I shouldn't really complain, though; Nick loves playing baseball so the proverbial silver lining prevails. Apart from liking the sport, he's lost his fear of getting hit by the ball; learned to catch pop flies with his glove; and, can hit the ball when pitched to. Not bad for a first timer but he's no A-Rod (yet).

As adults, we take for granted that which has come to be ease after years of practice so my husband and I do get somewhat frustrated when we see him miss easy catches/plays/outs but my father-in-law, Nick's 3rd biggest fan (actual tallest fan), put Nick's new skills back into perspective for me at Nick's game last Saturday when he reminded me of the accomplishment by telling my husband and I (that) 'one of the hardest things to do in life is to hit a little ball with a stick when it's coming right at you'. I guess we shouldn't be so demanding because, again, it's only his first time playing organized sports.

I use the term organized loosely because the organization is somewhat lacking. The coaches miss practices 1/4 of the time. Of the times they show, they lack consistency and structured instruction. They let the kids practice hitting from tees only to be coach pitched at games. During the games, they swap the kids all over the field trying to find 'their' positions but do not practice the same placements.

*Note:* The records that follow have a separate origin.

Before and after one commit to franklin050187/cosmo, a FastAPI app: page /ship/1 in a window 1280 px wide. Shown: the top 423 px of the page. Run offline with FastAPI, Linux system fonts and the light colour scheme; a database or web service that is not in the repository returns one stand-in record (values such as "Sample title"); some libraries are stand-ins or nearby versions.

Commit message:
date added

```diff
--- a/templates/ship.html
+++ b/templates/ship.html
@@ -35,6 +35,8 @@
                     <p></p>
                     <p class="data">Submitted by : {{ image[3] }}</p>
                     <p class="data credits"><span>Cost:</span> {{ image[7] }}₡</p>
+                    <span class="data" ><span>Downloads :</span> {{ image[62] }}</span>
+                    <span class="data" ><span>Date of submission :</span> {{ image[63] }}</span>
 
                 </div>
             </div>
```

The kids fight each other for balls. Some kids stare off at the sky while others dance on the field, mine included. They've lost all their games- and miserably at that, but are still told by the coaches that 'they won.' The coaches, while not very motivated, are VERY nurturing and encouraging to the kids but what of creating skill? Oh and regarding being encouraging- all but one that is.

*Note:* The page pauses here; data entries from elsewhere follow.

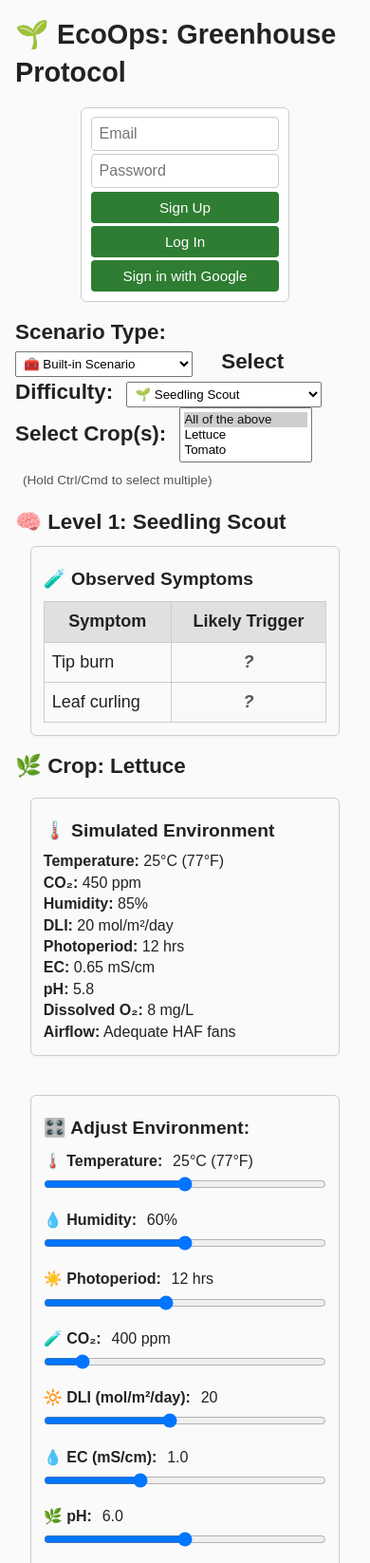
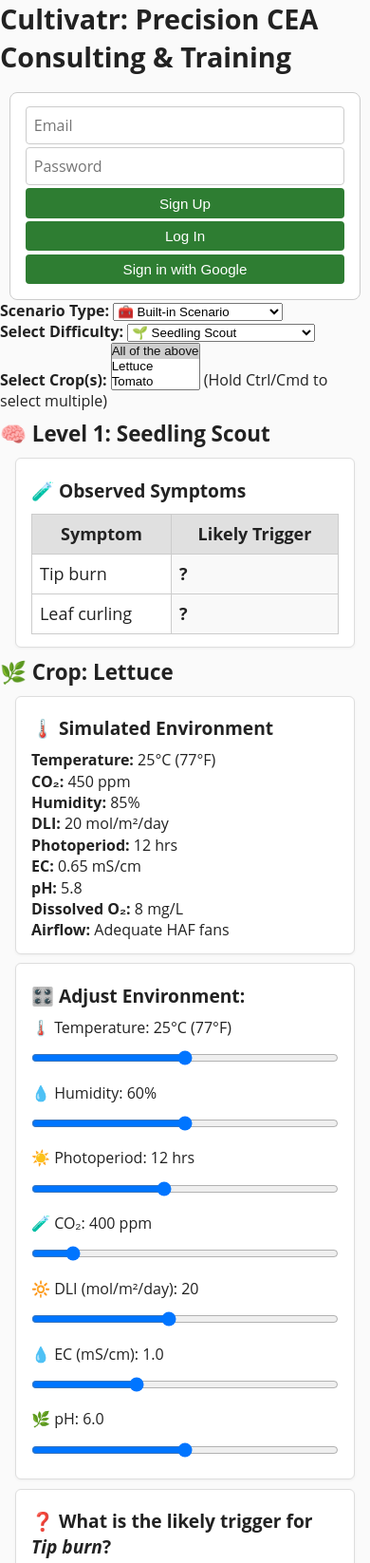
Before and after one commit to C1-Moreno/ecoops-game, a website with bundled scripts: page public/index.html in a window 390 px wide. Shown: the top 1646 px of the page at 95% size. Built offline with nearby package versions, Linux system fonts and the light colour scheme; no server answers.

Commit message:
mobile and name Update index.html

```diff
--- a/public/index.html
+++ b/public/index.html
@@ -2,168 +2,37 @@
 <html lang="en">
   <head>
     <meta charset="UTF-8" />
-    <meta
-      name="viewport"
-      content="width=device-width, initial-scale=1.0"
-    />
-    <title>EcoOps: Greenhouse Protocol</title>
+    <meta name="viewport" content="width=device-width, initial-scale=1.0"/>
+    <title>Cultivatr: Precision CEA Consulting &amp; Training</title>
     <link rel="stylesheet" href="style.css" />
-    <style>
-      /* ─── Basic Styling ─── */
-      body {
-        font-family: Arial, sans-serif;
-        margin: 1rem;
-        line-height: 1.4;
-        position: relative; /* so #authBox can be absolute */
-      }
-      h1 {
-        margin-bottom: 0.5rem;
-      }
-      .section-container {
-        padding: 0.8rem;
-        margin-bottom: 1rem;
-        border: 1px solid #ccc;
-        border-radius: 6px;
-        background: #fafafa;
-      }
-      .symptoms-table {
-        width: 100%;
-        border-collapse: collapse;
-        margin-top: 0.5rem;
-      }
-      .symptoms-table th,
-      .symptoms-table td {
-        border: 1px solid #999;
-        padding: 0.4rem 0.6rem;
-      }
-      .trigger-cell {
-        text-align: center;
-        font-style: italic;
-        color: #555;
-      }
-      label {
-        cursor: pointer;
-      }
-      input[type="range"] {
-        width: 100%;
-        margin: 0.2rem 0;
-      }
-      .slider-label {
-        margin-top: 0.6rem;
-        font-weight: bold;
-      }
-      .slider-value {
-        margin-left: 0.4rem;
-        font-weight: normal;
-      }
-      button {
-        margin-right: 0.5rem;
-        padding: 0.5rem 1rem;
-        border: 1px solid #666;
-        background: #fff;
-        border-radius: 4px;
-        cursor: pointer;
-      }
-      button:hover {
-        background: #eee;
-      }
-      .footer-buttons {
-        margin-top: 1rem;
-      }
-      .footer-buttons button {
-        background: #2e7d32;
-        color: #fff;
-        border: none;
-      }
-      .footer-buttons button:hover {
-        background: #276729;
-      }
-      textarea {
-        width: 100%;
-        height: 6rem;
-        resize: vertical;
-        padding: 0.5rem;
-        border: 1px solid #999;
-        border-radius: 4px;
-        font-family: Arial, sans-serif;
-        margin-top: 0.6rem;
-      }
-      .error {
-        color: red;
-      }
-
-      /* ─── AUTH PANEL: pinned to top-right ─── */
-      #authBox {
-        position: absolute;
-        top: 0.5rem;
-        right: 0.5rem;
-        background: rgba(255, 255, 255, 0.95);
-        padding: 0.4rem 0.6rem;
-        border: 1px solid #ccc;
-        border-radius: 6px;
-        max-width: 220px;
-      }
-      #authBox input,
-      #authBox button {
-        display: block;
-        margin: 0.2rem 0;
-        width: 100%;
-      }
-      #authBox button {
-        background: #2e7d32;
-        color: #fff;
-        border: none;
-      }
-      #authBox button:hover {
-        background: #276729;
-      }
-      #authBox #welcome {
-        display: inline-block;
-        margin-left: 0.8rem;
-        font-weight: bold;
-      }
-
-      /* ─── Flex container for Environment & Sliders ─── */
-      .env-slider-container {
-        display: flex;
-        flex-wrap: wrap;
-        gap: 1rem;
-      }
-      .env-slider-container > .section-container {
-        flex: 1 1 300px;
-      }
-    </style>
   </head>
   <body>
-    <h1>🌱 EcoOps: Greenhouse Protocol</h1>
+    <!-- App Header -->
+    <h1>Cultivatr: Precision CEA Consulting &amp; Training</h1>
 
-    <!-- ─── Authentication Panel (Top-Right) ─── -->
+    <!-- Authentication Panel -->
     <div id="authBox">
       <input type="email" id="email" placeholder="Email" />
       <input type="password" id="password" placeholder="Password" />
       <button id="signUpBtn" onclick="startSignUp()">Sign Up</button>
       <button id="signInBtn" onclick="signIn()">Log In</button>
       <button id="googleLoginBtn" onclick="googleLogin()">Sign in with Google</button>
-      <button onclick="logout()" id="logoutBtn" style="display:none;">
-        Log Out
-      </button>
+      <button onclick="logout()" id="logoutBtn" style="display:none;">Log Out</button>
       <span id="welcome" style="display:none;"></span>
     </div>
 
-    <!-- ─── Scenario Type, Difficulty, and Crop Selection ─── -->
-    <div id="controlsBar" style="margin: 1rem 0; font-size: 1.4rem;">
-      <label for="scenarioType" style="margin-right: 0.5rem;">
-        <strong>Scenario Type:</strong>
-      </label>
-      <select id="scenarioType" style="margin-right: 1.5rem; padding: 0.25rem;">
+    <!-- Controls Bar -->
+    <div id="controlsBar" class="controls-bar">
+      <div class="control-group">
+        <label for="scenarioType"><strong>Scenario Type:</strong></label>
+        <select id="scenarioType">
           <option value="generated">🧰 Built-in Scenario</option>
           <option value="ai">🤖 AI-Generated Scenario</option>
         </select>
-
-      <label for="levelSelect" style="margin-right: 0.5rem;">
-        <strong>Select Difficulty:</strong>
-      </label>
-      <select id="levelSelect" style="margin-right: 1.5rem; padding: 0.25rem;">
+      </div>
+      <div class="control-group">
+        <label for="levelSelect"><strong>Select Difficulty:</strong></label>
+        <select id="levelSelect">
           <option value="1">🌱 Seedling Scout</option>
           <option value="2">🌿 Vegetative Voyager</option>
           <option value="3">🍃 Budding Specialist</option>
@@ -171,111 +40,68 @@
           <option value="5">🍓 Yield Champion</option>
           <option value="6">🧠 Greenhouse Grandmaster</option>
         </select>
-
-      <label for="cropSelect" style="margin-right: 0.5rem;">
-        <strong>Select Crop(s):</strong>
-      </label>
-      <select id="cropSelect" multiple style="min-width: 140px; padding: 0.25rem; vertical-align: middle;">
-        <!-- Options are dynamically populated by JS -->
-      </select>
-      <span style="font-size: 0.85rem; margin-left: 0.5rem; color:#555;">(Hold Ctrl/Cmd to select multiple)</span>
+      </div>
+      <div class="control-group">
+        <label for="cropSelect"><strong>Select Crop(s):</strong></label>
+        <select id="cropSelect" multiple></select>
+        <span class="multi-tip">(Hold Ctrl/Cmd to select multiple)</span>
+      </div>
     </div>
 
-    <!-- ─── Level Header ─── -->
+    <!-- Level & Symptoms -->
     <h2 id="levelTitle">🧠 Level 1: Seedling Scout</h2>
-
-    <!-- ─── Observed Symptoms (directly under Level) ─── -->
     <div id="symptomsBox" class="section-container">
       <h3>🧪 Observed Symptoms</h3>
-      <!-- Populated by script.js -->
     </div>
 
-    <!-- ─── Crop Header (below Symptoms) ─── -->
+    <!-- Crop & Environment -->
     <h2 id="cropTitle">🌿 Crop: Lettuce</h2>
-
-    <!-- ─── Flex: Simulated Environment & Adjust Environment ─── -->
     <div class="env-slider-container">
-      <!-- Simulated Environment -->
       <div id="environmentBox" class="section-container">
         <h3>🌡️ Simulated Environment</h3>
-        <!-- Populated by script.js -->
       </div>
-
-      <!-- Adjust Environment Sliders -->
       <div id="sliderBox" class="section-container">
         <h3>🎛️ Adjust Environment:</h3>
 
-        <!-- Temperature -->
-        <div class="slider-label">
-          🌡️ Temperature:
-          <span id="tempVal" class="slider-value">25°C (77°F)</span>
-        </div>
-        <input type="range" id="temp" min="10" max="40" value="25" />
+        <label for="temp">
+          <span>🌡️ Temperature: <span id="tempVal">25°C (77°F)</span></span>
+        </label>
+        <input type="range" id="temp" min="10" max="40" value="25"/>
 
-        <!-- Humidity -->
-        <div class="slider-label">
-          💧 Humidity:
-          <span id="humidityVal" class="slider-value">60%</span>
-        </div>
-        <input type="range" id="humidity" min="20" max="100" value="60" />
+        <label for="humidity">
+          <span>💧 Humidity: <span id="humidityVal">60%</span></span>
+        </label>
+        <input type="range" id="humidity" min="20" max="100" value="60"/>
 
-        <!-- Photoperiod -->
-        <div class="slider-label">
-          ☀️ Photoperiod:
-          <span id="lightVal" class="slider-value">12 hrs</span>
-        </div>
-        <input type="range" id="light" min="6" max="20" value="12" />
+        <label for="light">
+          <span>☀️ Photoperiod: <span id="lightVal">12 hrs</span></span>
+        </label>
+        <input type="range" id="light" min="6" max="20" value="12"/>
 
-        <!-- CO₂ -->
-        <div class="slider-label">
-          🧪 CO₂:
-          <span id="co2Val" class="slider-value">400 ppm</span>
-        </div>
-        <input type="range" id="co2" min="300" max="1150" value="400" />
+        <label for="co2">
+          <span>🧪 CO₂: <span id="co2Val">400 ppm</span></span>
+        </label>
+        <input type="range" id="co2" min="300" max="1150" value="400"/>
 
-        <!-- DLI -->
-        <div class="slider-label">
-          🔆 DLI (mol/m²/day):
-          <span id="dliVal" class="slider-value">20</span>
-        </div>
-        <input type="range" id="dli" min="0" max="45" value="20" />
+        <label for="dli">
+          <span>🔆 DLI (mol/m²/day): <span id="dliVal">20</span></span>
+        </label>
+        <input type="range" id="dli" min="0" max="45" value="20"/>
 
-        <!-- EC -->
-        <div class="slider-label">
-          💧 EC (mS/cm):
-          <span id="ecVal" class="slider-value">1.0</span>
-        </div>
-        <input
-          type="range"
-          id="ec"
-          min="0.0"
-          max="3.0"
-          step="0.1"
-          value="1.0"
-        />
+        <label for="ec">
+          <span>💧 EC (mS/cm): <span id="ecVal">1.0</span></span>
+        </label>
+        <input type="range" id="ec" min="0.0" max="3.0" step="0.1" value="1.0"/>
 
-        <!-- pH -->
-        <div class="slider-label">
-          🌿 pH:
-          <span id="phVal" class="slider-value">6.0</span>
-        </div>
-        <input
-          type="range"
-          id="ph"
-          min="4.0"
-          max="8.0"
-          step="0.1"
-          value="6.0"
-        />
+        <label for="ph">
+          <span>🌿 pH: <span id="phVal">6.0</span></span>
+        </label>
+        <input type="range" id="ph" min="4.0" max="8.0" step="0.1" value="6.0"/>
       </div>
     </div>
 
-    <!-- ─── Quiz Area ─── -->
-    <div id="quizBox" class="section-container">
-      <!-- Injected by script.js -->
-    </div>
-
-    <!-- ─── AI Recommendation (only visible in AI mode) ─── -->
+    <!-- Quiz / AI / Results / History / Footer -->
+    <div id="quizBox" class="section-container"></div>
     <div id="aiContainer" class="section-container" style="display:none;">
       <textarea
         id="aiRecommendation"
@@ -283,29 +109,14 @@
         aria-label="Your recommendation for AI scenario"
       ></textarea>
     </div>
-
-    <!-- ─── Result & History Panels (initially hidden) ─── -->
-    <section
-      id="resultBox"
-      class="section-container"
-      aria-live="polite"
-      style="display:none;"
-    ></section>
-
-    <section
-      id="historyBox"
-      class="section-container"
-      style="display:none;"
-    ></section>
-
-    <!-- ─── Action Buttons ─── -->
+    <section id="resultBox" class="section-container" style="display:none;" aria-live="polite"></section>
+    <section id="historyBox" class="section-container" style="display:none;"></section>
     <div class="footer-buttons">
-      <button onclick="checkOutcome();">Submit Scenario</button>
-      <button onclick="renderScenario();">Next Scenario</button>
-      <button onclick="loadHistory();">Show History</button>
+      <button onclick="checkOutcome()">Submit Scenario</button>
+      <button onclick="renderScenario()">Next Scenario</button>
+      <button onclick="loadHistory()">Show History</button>
     </div>
 
-    <!-- ─── Firebase SDK & Main Logic ─── -->
     <script type="module" src="firebase.js"></script>
     <script src="script.js"></script>
   </body>
```
Lines whose indentation alone changed are shown as unchanged.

One of the coaches is a complete a-hole but he is an a-hole to his son only; and thankfully so because if he ever spoke to Nick the way he does to his son, I would straight up kick his ass! He berates his little boy at every practice and every game. Day in and day out I hear him say 'you weren't fast enough,''you didn't hit right,''that was your ball' and the little boy always shrugs his shoulder. Would it kill him to throw one little 'nice try son' to his kid?

Sometimes I wonder though, if Gus and I are acting similarly with our expectations and suggestions.

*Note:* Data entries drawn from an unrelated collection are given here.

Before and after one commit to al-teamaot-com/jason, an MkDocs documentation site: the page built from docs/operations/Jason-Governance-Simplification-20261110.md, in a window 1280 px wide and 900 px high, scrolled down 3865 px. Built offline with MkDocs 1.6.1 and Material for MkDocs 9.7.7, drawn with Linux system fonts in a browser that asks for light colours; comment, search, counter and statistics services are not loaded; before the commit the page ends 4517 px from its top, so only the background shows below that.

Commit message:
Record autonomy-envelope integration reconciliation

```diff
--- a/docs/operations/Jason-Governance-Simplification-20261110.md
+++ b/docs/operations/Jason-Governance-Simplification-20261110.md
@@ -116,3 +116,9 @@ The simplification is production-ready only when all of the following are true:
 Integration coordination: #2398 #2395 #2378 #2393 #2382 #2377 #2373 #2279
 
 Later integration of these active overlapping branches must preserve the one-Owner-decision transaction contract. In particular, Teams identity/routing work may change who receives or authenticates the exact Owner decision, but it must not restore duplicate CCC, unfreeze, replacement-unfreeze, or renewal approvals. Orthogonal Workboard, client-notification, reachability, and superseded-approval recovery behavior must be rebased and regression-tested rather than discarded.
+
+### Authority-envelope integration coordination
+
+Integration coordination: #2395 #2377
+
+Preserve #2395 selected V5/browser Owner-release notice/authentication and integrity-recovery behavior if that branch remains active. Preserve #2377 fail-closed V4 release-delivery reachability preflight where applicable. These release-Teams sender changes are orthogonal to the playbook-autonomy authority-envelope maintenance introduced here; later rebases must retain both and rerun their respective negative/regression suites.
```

I know I shouldn't expect much from a league consisting of 4 to 6 year olds but the $180 price tag for 2 months should buy something more than a uniform and fun, no? At the very least, a little instruction? Fun is important- don't get me wrong, but shouldn't he be learning HOW to play? Correctly? After all, these are lessons that could potentially make or break his future playing.

So herein lays my dilemma: should he stay or should he go?

There is another league, same age group, which his league plays against and they seem to have their stuff together. Their kids know where the plays go; where to run to; when to run; and most importantly, how to play together. Those kids appear to be having fun and the coaches are tough without being cretins.

+ what of separating him from his new friends?

Ay-ya-yay...the trials of parenting...and he's only 6!

1 comment:

  1. I feel for you. I've been ther with my two boys and I changed them. I want them to have fun but at the same time they need to ACTUALLY learn something. He'll make new friends and adjust accordingly. The best thing would be to ask him what he thinks of the idea of changing teams. Let him feel included in the process.


A wise friend once told me that the key to happiness was to 'Say what you mean and mean what you say'.